Response to the Mendoza Review of museums in England

[Note: Article updated on 24 November to upload the letter of response (PDF) from the DCMS.]

While we welcome The Mendoza Review: an independent review of museums in England published yesterday, and find much to admire within it, as two leading organisations promoting access to museums for d/Deaf and disabled people, we were dismayed that the needs of disabled visitors appear to be missing from the report. Rightly, the Review includes ‘Growing and diversifying audiences’ as a key priority; however, the only factors mentioned and the only case studies cited relate to participation across socio-economic and ethnic groups, and geography. There is no mention of the participation gap evident between disabled and non-disabled visitors, or the need for museums to improve access information, services or resources to address this gap. We were disappointed not to see these given equal weight.

VocalEyes submitted evidence to the Mendoza Review in the shape of our State of Museum Access 2016 report, that comprehensively sets out the lack of access information and services provided by UK museums.

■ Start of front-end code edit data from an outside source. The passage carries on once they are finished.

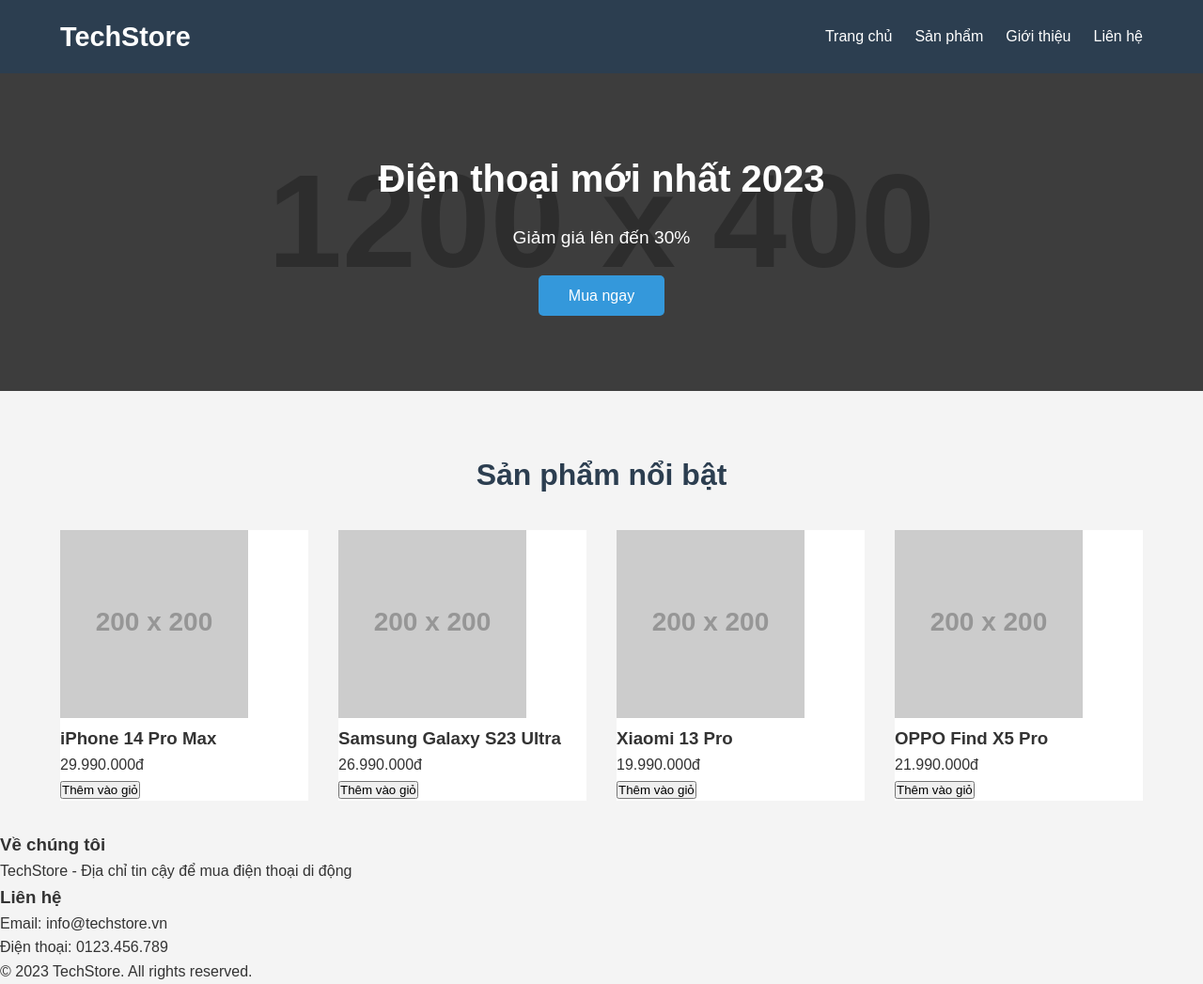
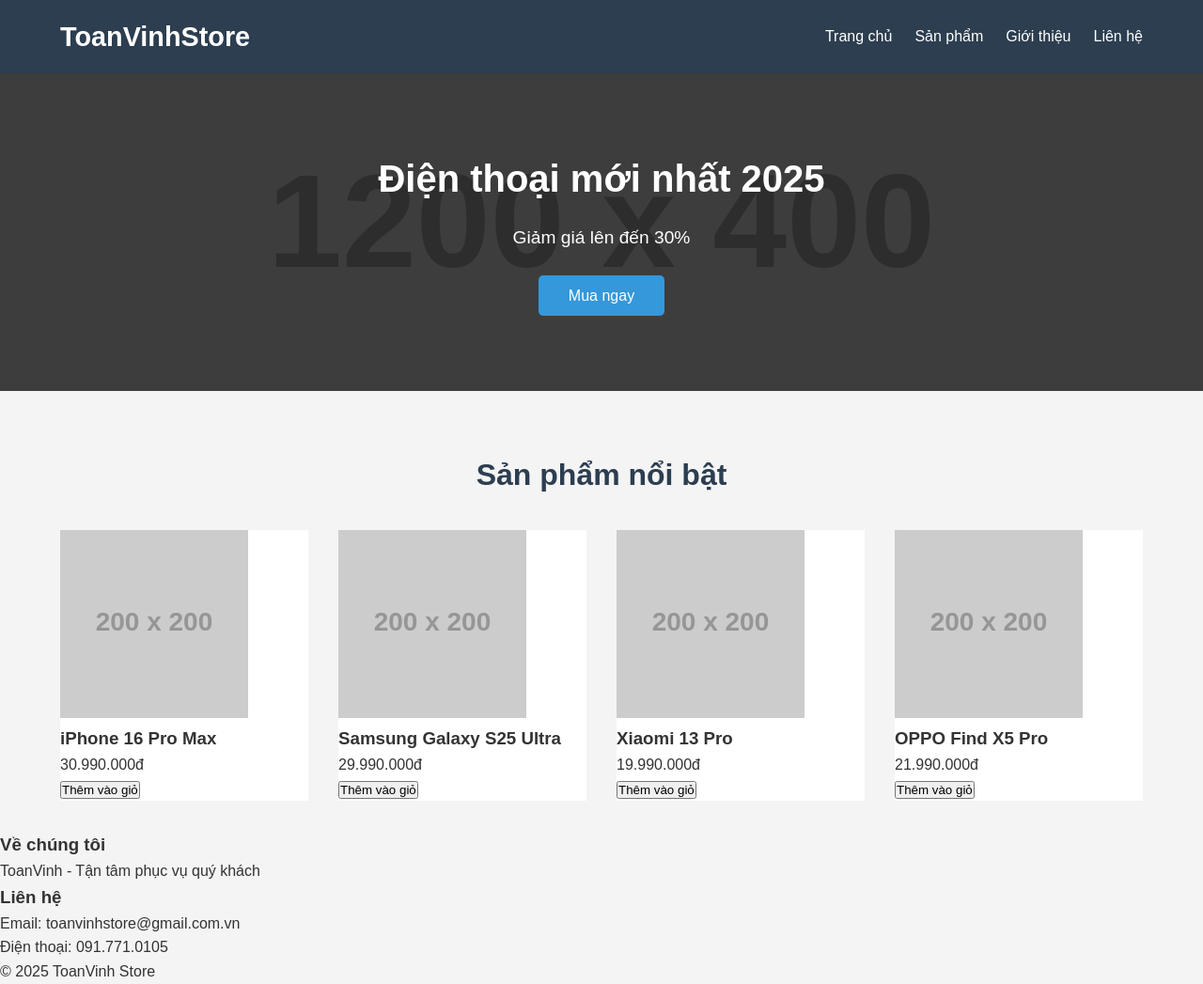
Before and after one commit to hosyvinh/Th-c-t-p-vi-t-ni-n-lu-n, a plain HTML site: page login-web/page/index.html in a window 1280 px wide. Shown: the whole page at 94% size. Drawn offline with Linux system fonts and the light colour scheme; placeholder pictures from the web are drawn by us.

Commit message:
Update index.html

```diff
--- a/login-web/page/index.html
+++ b/login-web/page/index.html
@@ -3,13 +3,13 @@
 <head>
     <meta charset="UTF-8">
     <meta name="viewport" content="width=device-width, initial-scale=1.0">
-    <title>TechStore - Bán điện thoại di động</title>
+    <title>ToanVinh Store </title>
     <link rel="stylesheet" href="../index.css">
 </head>
 <body>
     <header>
         <div class="logo">
-            <h1>TechStore</h1>
+            <h1>ToanVinhStore</h1>
         </div>
         <nav>
             <ul>
@@ -23,7 +23,7 @@
 
     <main>
         <section class="banner">
-            <h2>Điện thoại mới nhất 2023</h2>
+            <h2>Điện thoại mới nhất 2025</h2>
             <p>Giảm giá lên đến 30%</p>
             <button>Mua ngay</button>
         </section>
@@ -33,14 +33,14 @@
             <div class="product-grid">
                 <div class="product-card">
                     <img src="https://via.placeholder.com/200" alt="iPhone 14">
-                    <h3>iPhone 14 Pro Max</h3>
-                    <p class="price">29.990.000đ</p>
+                    <h3>iPhone 16 Pro Max</h3>
+                    <p class="price">30.990.000đ</p>
                     <button>Thêm vào giỏ</button>
                 </div>
                 <div class="product-card">
                     <img src="https://via.placeholder.com/200" alt="Samsung S23">
-                    <h3>Samsung Galaxy S23 Ultra</h3>
-                    <p class="price">26.990.000đ</p>
+                    <h3>Samsung Galaxy S25 Ultra</h3>
+                    <p class="price">29.990.000đ</p>
                     <button>Thêm vào giỏ</button>
                 </div>
                 <div class="product-card">
@@ -63,16 +63,16 @@
         <div class="footer-content">
             <div class="footer-section">
                 <h3>Về chúng tôi</h3>
-                <p>TechStore - Địa chỉ tin cậy để mua điện thoại di động</p>
+                <p>ToanVinh - Tận tâm phục vụ quý khách</p>
             </div>
             <div class="footer-section">
                 <h3>Liên hệ</h3>
-                <p>Email: info@techstore.vn</p>
-                <p>Điện thoại: 0123.456.789</p>
+                <p>Email: toanvinhstore@gmail.com.vn</p>
+                <p>Điện thoại: 091.771.0105</p>
             </div>
         </div>
         <div class="footer-bottom">
-            <p>&copy; 2023 TechStore. All rights reserved.</p>
+            <p>&copy; 2025 ToanVinh Store</p>
         </div>
     </footer>
 </body>
```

The Review was undertaken on the recommendation of the Culture White Paper of 2016. In the months before that paper was written, the DCMS team, led by the then Culture Minister, Ed Vaizey and Minister for Disabled People, Justin Tomlinson, consulted with leaders of disability arts and access organisations working in the culture sector (including ourselves, representing our organisations Stagetext and VocalEyes, along with colleagues from Attitude is Everything, Include Arts, Shape Arts and others). Through us, the voices of disabled people were reflected in the ambitions and language expressed within that report.

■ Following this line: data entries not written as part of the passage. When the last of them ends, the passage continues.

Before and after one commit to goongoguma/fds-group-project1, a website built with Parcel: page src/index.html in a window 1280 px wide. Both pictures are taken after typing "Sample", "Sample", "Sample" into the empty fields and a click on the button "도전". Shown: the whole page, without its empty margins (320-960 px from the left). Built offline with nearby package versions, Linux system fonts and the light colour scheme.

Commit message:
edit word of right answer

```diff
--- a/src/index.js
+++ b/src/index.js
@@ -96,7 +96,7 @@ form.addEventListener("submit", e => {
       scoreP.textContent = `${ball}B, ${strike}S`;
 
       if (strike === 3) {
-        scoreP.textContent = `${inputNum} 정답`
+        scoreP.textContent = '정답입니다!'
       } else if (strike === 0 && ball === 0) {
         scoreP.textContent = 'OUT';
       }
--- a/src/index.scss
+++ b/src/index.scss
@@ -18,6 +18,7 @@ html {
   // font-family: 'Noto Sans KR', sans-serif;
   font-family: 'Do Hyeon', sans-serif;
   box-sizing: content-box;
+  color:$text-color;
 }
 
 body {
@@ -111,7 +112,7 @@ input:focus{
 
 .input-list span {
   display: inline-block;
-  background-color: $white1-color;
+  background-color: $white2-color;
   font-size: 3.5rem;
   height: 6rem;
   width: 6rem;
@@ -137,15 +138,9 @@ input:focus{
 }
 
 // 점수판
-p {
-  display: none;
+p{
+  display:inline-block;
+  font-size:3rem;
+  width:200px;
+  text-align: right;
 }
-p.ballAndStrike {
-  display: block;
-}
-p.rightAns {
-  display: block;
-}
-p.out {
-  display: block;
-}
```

If something is absent from a list of priorities, or not identified as being relevant within one of those priorities, the conclusion has to be made that it is not a priority. We ask DCMS to explain why, over the period since 2016, access and inclusion for d/Deaf and disabled people should no longer be a priority for the sector, despite the positive message sent out by Arts Council England’s NPO 2018-22 funding round?

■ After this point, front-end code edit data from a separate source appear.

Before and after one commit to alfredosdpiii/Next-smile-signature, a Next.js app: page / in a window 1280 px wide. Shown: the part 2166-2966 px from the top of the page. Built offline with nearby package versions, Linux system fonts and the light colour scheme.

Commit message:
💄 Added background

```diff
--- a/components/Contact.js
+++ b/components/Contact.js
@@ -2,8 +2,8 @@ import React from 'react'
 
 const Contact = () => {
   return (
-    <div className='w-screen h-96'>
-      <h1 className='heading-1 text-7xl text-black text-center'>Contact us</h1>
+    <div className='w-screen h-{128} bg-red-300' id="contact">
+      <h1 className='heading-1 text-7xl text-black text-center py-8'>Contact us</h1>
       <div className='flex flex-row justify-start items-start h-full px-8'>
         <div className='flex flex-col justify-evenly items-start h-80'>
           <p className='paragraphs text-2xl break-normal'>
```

Matthew Cock, Chief Executive, VocalEyes

Melanie Sharpe, Chief Executive, Stagetext

15 November 2017